reduce the degree of optical illusion perceived. Critical flicker fusion
frequency (CFF), on the other hand, assesses the temporal component of
perception of a visual stimulus.
The increase in CFF following yoga could be attributed to the effects of yoga
reducing physiological signs of stress, as CFF was found to be lower during
specific stressors, such as food and water deprivation.
This showed that both spatial and temporal components of visual perception are
modified following yoga practices. Hence the electrophysiological data as well
as the visual, neuropsychological studies cited above have shown that yoga
practice improves diverse aspects of auditory and visual stimuli in normal
An interesting difference in auditory perception (based on
AEP-MLRs) were also seen in congenitally blind children and adults
compared to those with normal sight.
The changes suggested improved auditory perception which could be a compensatory
mechanism of auditory sensation in the presence of poor vision.
The effect of yoga has been observed on the perception of situations.
Examples of a change in the way persons perceive situations was observed in two
separate groups of subjects. A study on 69 aged persons (above 60 years of age),
staying in an old age home, showed that after 6 months of yoga practice there
was a reduction in their feelings of depression, based on the Geriatric
Depression Scale suggesting a favorable change in the way they perceived their
Another study on ten patients with breast cancer (stage 2 and 3), showed
reduction in depression and anxiety (using Beck’s Depression Scale,
Spielberger’s State and Trait Anxiety Inventory, after practicing yoga for 6
months. Hence, yoga can probably have positive effects on both sensory
perception and on the way situations or circumstances are perceived.
Finally, there may be more ways of perceiving the world than we know about. As
the renowned sensory neurophysiologist, Vernon B. Mountacastle said: “Each of us

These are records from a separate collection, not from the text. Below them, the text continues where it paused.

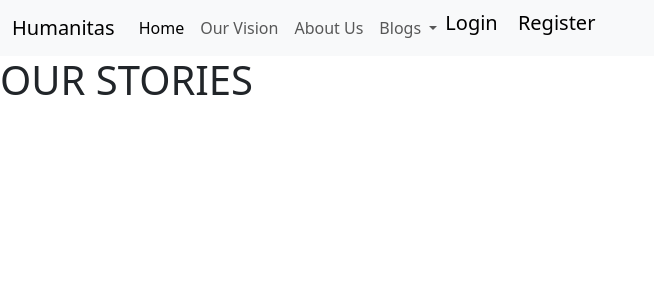
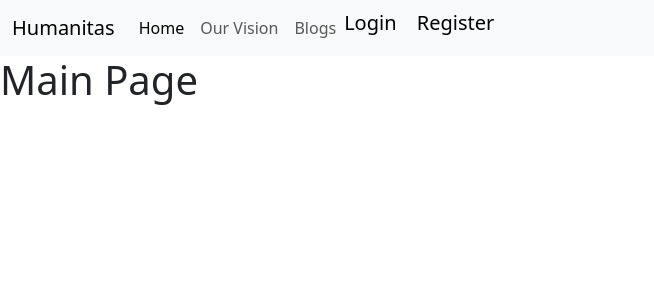
Before and after one commit to Sinha5714/humanitas_django_pp4, a Django app: page / in a window 1280 px wide. Shown: the top 300 px of the page, without its empty margins (0-654 px from the left). Run offline with Django 3.2, Linux system fonts and the light colour scheme; data that the repository does not hold is empty; parts of the project's set-up code (start-up, migrations or seed data) failed here and were passed over; some libraries are stand-ins or nearby versions.

Commit message:
Change url path and add url of blog page in navbar.html

```diff
--- a/home/urls.py
+++ b/home/urls.py
@@ -6,5 +6,4 @@ from .views import home
 
 urlpatterns = [
     path('', views.home, name='home'),
-
 ]
--- a/humanitas/urls.py
+++ b/humanitas/urls.py
@@ -19,7 +19,7 @@ from django.urls import path, include
 urlpatterns = [
     path('admin/', admin.site.urls),
     path('summernote/', include('django_summernote.urls')),
-    path('', include('blog.urls'), name='humanitas_blog_urls'),
-    path('', include('home.urls', name='home_url')),
+    path('blog/', include('blog.urls'), name='humanitas_blog_urls'),
+    path('', include('home.urls'), name='home_url'),
     path('accounts/', include('allauth.urls')),
 ]
--- a/templates/index.html
+++ b/templates/index.html
@@ -1,7 +1,6 @@
 {% extends 'base.html' %}
 {% block content %}
 
+{% block nav-bar %}{% include 'navbar.html' %}{% endblock nav-bar %}
 <h1>Main Page</h1>
-
-{% block nav-bar %}{% include 'navbar.html' %}{% endblock nav-bar %}
 {% endblock content %}
--- a/templates/navbar.html
+++ b/templates/navbar.html
@@ -19,18 +19,9 @@
                         <a class="nav-link" href="#">Our Vision</a>
                     </li>
                     <li class="nav-item">
-                        <a class="nav-link" href="{% url 'add_blog' %}">About Us</a>
+                        <a class="nav-link" href="{% url 'humanitas_blog_page' %}">Blogs</a>
                     </li>
-                    <li class="nav-item dropdown">
-                        <a class="nav-link dropdown-toggle" href="" role="button" data-bs-toggle="dropdown"
-                            aria-expanded="false">
-                            Blogs
-                        </a>
-                        <ul class="dropdown-menu">
-                            <li><a class="dropdown-item" href="#">Blogs</a></li>
-                            <li><a class="dropdown-item" href="{% url 'add_blog' %}">Add Blogs</a></li>
-                        </ul>
-                    </li>
+
                     <li class="nav-item right">
                         <span>
                             {% if user.is_authenticated %}
```
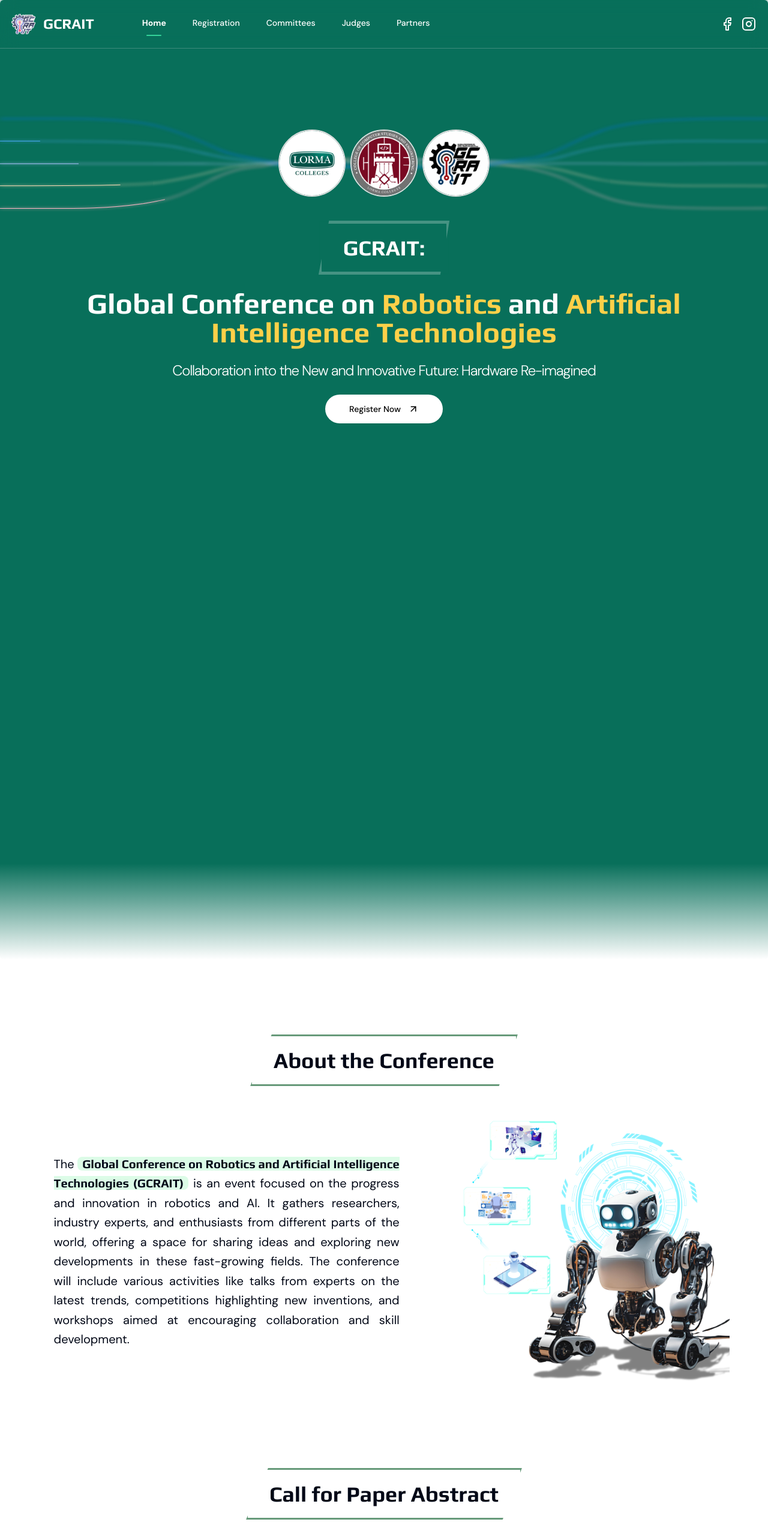
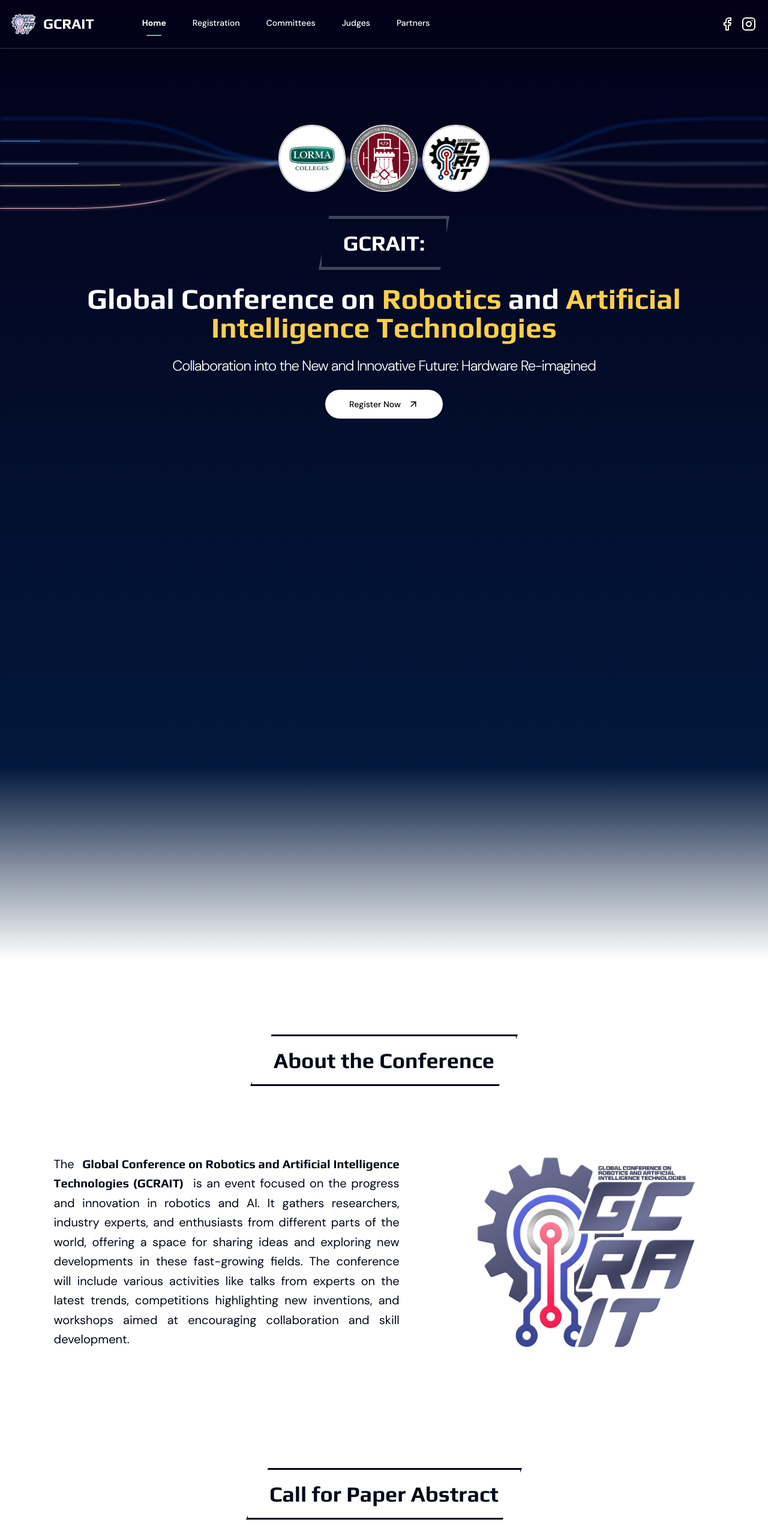
Before and after one commit to Yujinndev/gcrait, a Next.js app: page / in a window 1280 px wide. Shown: the top 2553 px of the page at 60% size. Built offline with nearby package versions, Linux system fonts and the light colour scheme.

Commit message:
Update hero page

```diff
--- a/app/home/hero-section.tsx
+++ b/app/home/hero-section.tsx
@@ -24,7 +24,7 @@
 
   return (
     <div
-      className="hero relative h-[200vh] w-full overflow-clip rounded-md bg-gradient-to-b from-[#086F5A] via-[#086F5A] via-90% to-white dark:border dark:border-white/[0.1] lg:pb-10"
+      className="hero relative h-[200vh] w-full overflow-clip bg-gradient-to-b from-[#030018] via-[#02183c] via-80% to-white pb-24 dark:border dark:border-white/[0.1] lg:pb-10"
       ref={ref}
     >
       <GeminiEffect
@@ -36,7 +36,7 @@
           pathLengthFifth,
         ]}
       >
-        <div className="mx-auto flex max-w-screen-2xl flex-col justify-center space-y-6 p-6 md:px-16">
+        <div className="mx-auto flex max-w-screen-2xl flex-col justify-center space-y-6 p-6 pt-32 md:px-16 md:pt-[88px] lg:pt-4">
           <div className="z-30 flex items-center justify-center gap-2 pb-4 pt-8">
             {data?.LOGOS?.map((logo, index) => (
               <Image
--- a/app/page.tsx
+++ b/app/page.tsx
@@ -19,12 +19,9 @@
         <Heading text={data?.ABOUT?.heading} />
 
         <div className="flex flex-col gap-y-3 py-5 lg:flex-row lg:gap-16">
-          <p
-            className="m-auto text-justify text-base font-normal lg:w-3/6 lg:text-xl lg:leading-relaxed"
-            data-aos="fade"
-          >
+          <p className="m-auto w-5/6 text-justify text-base font-normal lg:w-3/6 lg:text-xl lg:leading-relaxed">
             The{' '}
-            <span className="rounded-lg bg-green-100 px-2 font-play">
+            <span className="rounded-lg px-2 font-play font-bold">
               Global Conference on Robotics and Artificial Intelligence
               Technologies (GCRAIT)
             </span>{' '}
@@ -38,11 +35,11 @@
           </p>
           <div className="w-full lg:w-2/5" data-aos="fade">
             <Image
-              src={data?.ABOUT?.image}
-              alt="LOGO"
+              src={data?.BRAND?.logo}
+              alt="ROBOT"
               width={800}
               height={800}
-              className="h-full w-auto lg:h-[30rem] lg:w-[30rem]"
+              className="h-4/5 w-auto lg:h-[30rem] lg:w-[30rem]"
             />
           </div>
         </div>
@@ -51,7 +48,7 @@
       <div className="mx-auto max-w-screen-xl">
         <div className="px-6 py-12">
           <Heading text="Call for Paper Abstract" />
-          <p className="mx-auto text-justify font-dmSans font-light tracking-tighter text-black lg:w-8/12 lg:text-center">
+          <p className="mx-auto w-5/6 text-justify font-dmSans font-light tracking-tighter text-black lg:w-8/12 lg:text-center">
             Lorem ipsum dolor sit amet, consectetur adipiscing elit. Fusce nisi
             dui, ullamcorper et cursus et, pretium vitae diam. Suspendisse quis
             quam sapien. Etiam tempor, tellus vel laoreet euismod, mi urna
--- a/components/ui/heading.tsx
+++ b/components/ui/heading.tsx
@@ -10,7 +10,7 @@
   return (
     <h2
       className={cn(
-        'polygon-path relative z-30 m-auto mb-4 w-max break-words border-[3px] border-green-800/65 px-9 py-3 font-play text-2xl backdrop-blur-[1px] lg:py-5 lg:text-4xl',
+        'polygon-path relative z-30 m-auto mb-4 w-max break-words border-[3px] border-[#030018] px-9 py-3 font-play text-2xl backdrop-blur-[1px] lg:py-5 lg:text-4xl',
         className
       )}
       data-aos="fade"
```
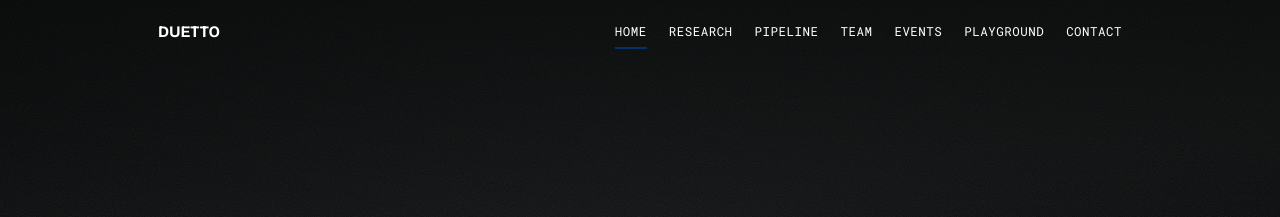
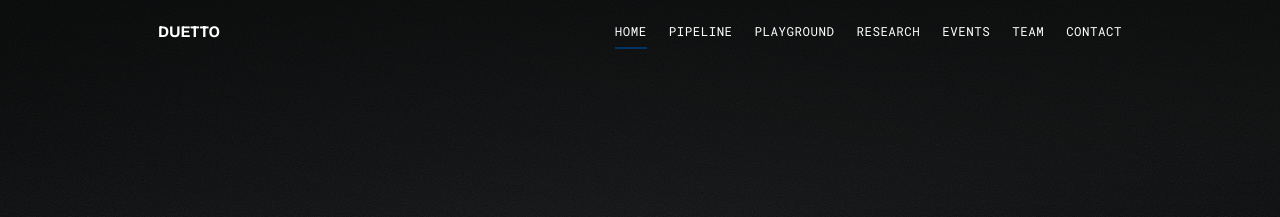
Before and after one commit to denise-lanzieri-csl/Duetto, a Jekyll site: the page built from index.md, in a window 1280 px wide. Shown: the top 217 px of the page. Built offline with Jekyll 4.4.1, drawn with Linux system fonts in a browser that asks for light colours.

Commit message:
change head site

```diff
--- a/_data/nav.yml
+++ b/_data/nav.yml
@@ -7,21 +7,20 @@
 - title: Home
   url: /
 
+- title: Pipeline
+  url: /pipeline/
+
+- title: Playground
+  url: /playground/
+
 - title: Research
   url: /research/
 
-- title: Pipeline
-  url: /pipeline/
-
+- title: Events
+  url: /events/
 
 - title: Team
   url: /team/
 
-- title: Events
-  url: /events/
-
-- title: Playground
-  url: /playground/
-
 - title: Contact
   url: /contact/
```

lives within…..the prison of his own brain. Projecting from it are millions of
fragile sensory nerve fibers, in groups uniquely adapted to sample the energetic
states of the world around us: heat, light, force, and chemical composition.
That is all we ever know of it directly; all else is logical inference”
Yoga may allow an advanced practitioner to develop 'siddhis’ or special powers,
which may hence allow such a person to have a different, possibly 'expanded’
perception of the world.
I am a Doctor, doing my Ph.D. in Yoga. My topic of interest is
to conduct Yoga Retreat, take class for Yoga Teacher and Medical professionals
for in depth Research findings, and also Interest to conduct research in various
field of yoga, both experimental and theoretical. I have been Traveling to all
My contact: firstname.lastname@example.org
My web page: http://www.geocities.com/manojrieneke/Research.html